In a new report “The Human Cost of Disasters 2000-2019”.
The United Nations pointed out that climate change is largely to blame for a near doubling of natural disasters in the past 20 years.
The report is published by the United Nations Office for Disaster Risk Reduction (UNDRR). The report did not touch on biological hazards and disease-related disasters like the coronavirus pandemic.
International Day for Disaster Risk Reduction is observed on 13th October every year.
What are the highlights of the report?
7,348 major disaster events had occurred between 2000 and 2019.
Affecting 4.2 billion people and costing the global economy some USD 2.97 trillion.
The figure is far more than the 4,212 major natural disasters recorded between 1980 and 1999.
6,681 climate-linked disasters had been recorded in the period 2000-19, up from 3,656 during the previous 20-year-period.
Climate-related disasters include disasters categorized as meteorological, climatological, or hydrological.
There had also been an increase in geophysical events like earthquakes and tsunamis.
That are not related to climate but are particularly deadly.
Major floods had more than doubled to 3,254, there had been 2,034 major storms up from 1,457 in 20 years.
India is the 2nd most affected country by floods after China.
Extreme heat is proving especially deadly. Heat waves of 2015 in India resulted in 2,248 deaths.

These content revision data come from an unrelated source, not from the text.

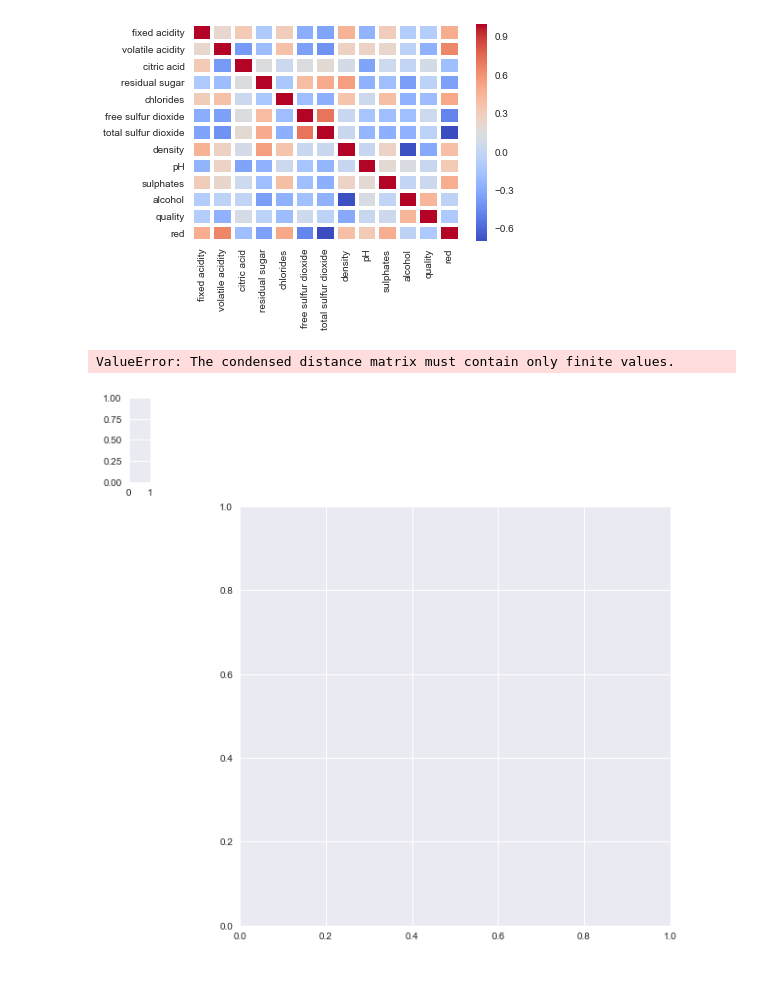
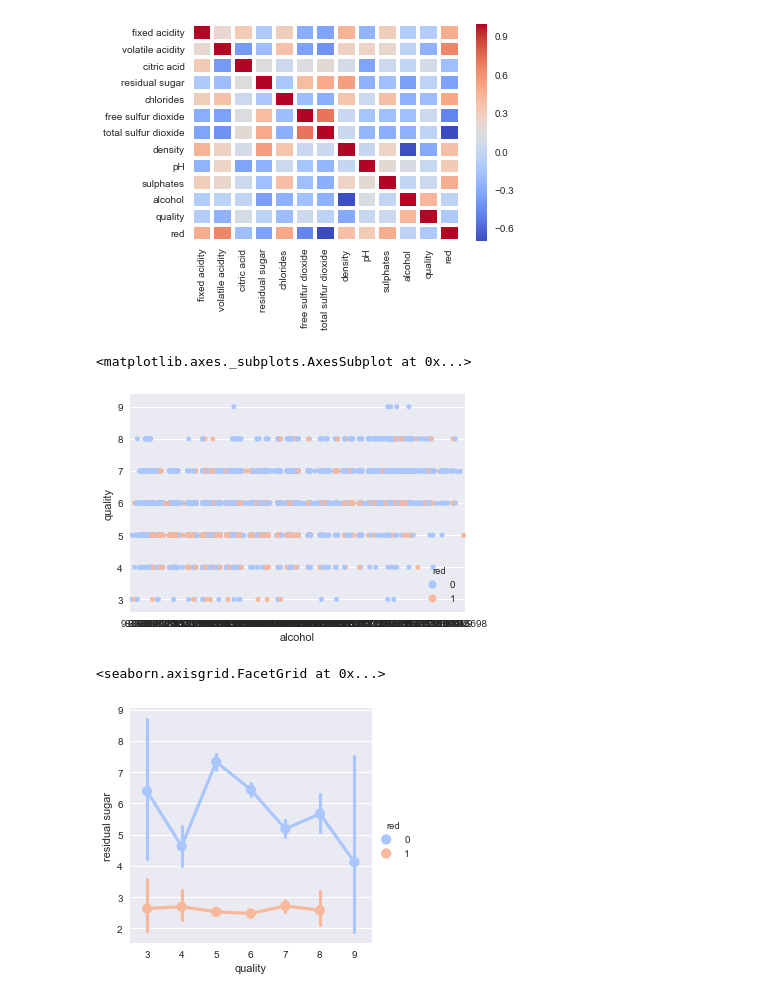
Before and after one commit to ChristopherDaigle/ConvexOptimizationWithPython, a Jupyter notebook: General/DaigleWineWork.ipynb, the cells around one changed output. Saved outputs shown, nothing was run; the diff lists cells and outputs as text; code cells hidden in the pictures.

```diff
--- a/General/DaigleWineWork.ipynb
+++ b/General/DaigleWineWork.ipynb
@@ -153,8 +199,13 @@ sns.heatmap(dfWine.corr(), cmap = 'coolwarm', linecolor = 'white', linewidths =
 # %% [output]
 <matplotlib.axes._subplots.AxesSubplot at 0x...>
 [figure]
-# %%
-sns.clustermap(byType, cmap = 'coolwarm')
-# %% [output]
-ValueError: The condensed distance matrix must contain only finite values.
-[figure, removed]
+# %%
+sns.swarmplot(x="alcohol", y="quality",hue='red',data=dfWine, palette="coolwarm")
+# %% [output]
+<matplotlib.axes._subplots.AxesSubplot at 0x...>
+[figure, added]
+# %%
+sns.factorplot(x="quality", y="residual sugar", hue='red', data=dfWine, palette="coolwarm")
+# %% [output]
+<seaborn.axisgrid.FacetGrid at 0x...>
+[figure, added]
```
Also changed, not shown: parts of 17 cells of this notebook, 2 other files.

The deadliest single disaster in the past 20 years was the 2004 Indian Ocean tsunami.
With 2,26,400 deaths, followed by the Haiti earthquake in 2010, which claimed some 2,22,000 lives.
The data showed that Asia has suffered the highest number of disasters in the past 20 years.
With 3,068 such events, followed by the Americas with 1,756 and Africa with 1,192.
In terms of affected countries, China topped the list with 577 events followed by the United States with 467 and India (321 events).
United Nations Office for Disaster Risk Reduction
The UNDRR was established in 1999 as a dedicated secretariat to facilitate the implementation of the International Strategy for Disaster Reduction (ISDR).It is headquartered in Geneva, Switzerland. It is mandated to serve as the focal point in the United Nations system for the coordination of disaster reduction and to ensure synergies among the disaster reduction activities.It is an organizational unit of the UN Secretariat and is led by the UN Special Representative of the Secretary General for Disaster Risk Reduction (SRSG).UNDRR’s Strategic Framework 2016-2021 has a vision to substantially reduce disaster risk and losses for a sustainable future with the mandate to act as the custodian of the Sendai Framework (India is a signatory). Sendai Framework The “Sendai Framework for Disaster Risk Reduction 2015-2030” was adopted during the Third UN World Conference on Disaster Risk Reduction held in Sendai, Japan in March, 2015.It is the first major agreement of the post-2015 development agenda, with seven targets and four priorities for action.It was endorsed by the UN General Assembly following the 2015 Third UN World Conference on Disaster Risk Reduction (WCDRR). The Framework is the successor instrument to the Hyogo Framework for Action (HFA) 2005-2015: Building the Resilience of Nations and Communities to Disasters.
The concentrated impact due to a single disaster.
In some countries provides an opportunity for a more focused approach on disaster risk reduction.
However, Covid-19 demonstrates the need for a systemic, multi hazard approach in an increasingly globalized and interconnected world.
There is a requirement for strengthening disaster risk governance to manage disaster risk.
With clear vision, competence, plans, guidelines, funding and coordination across sectors and in a manner.
Which takes account of the increasingly systemic nature of disaster risk.
Public and private investment in disaster risk prevention and reduction.
Through structural and non-structural measures needs to be stepped up to create disaster resilient societies.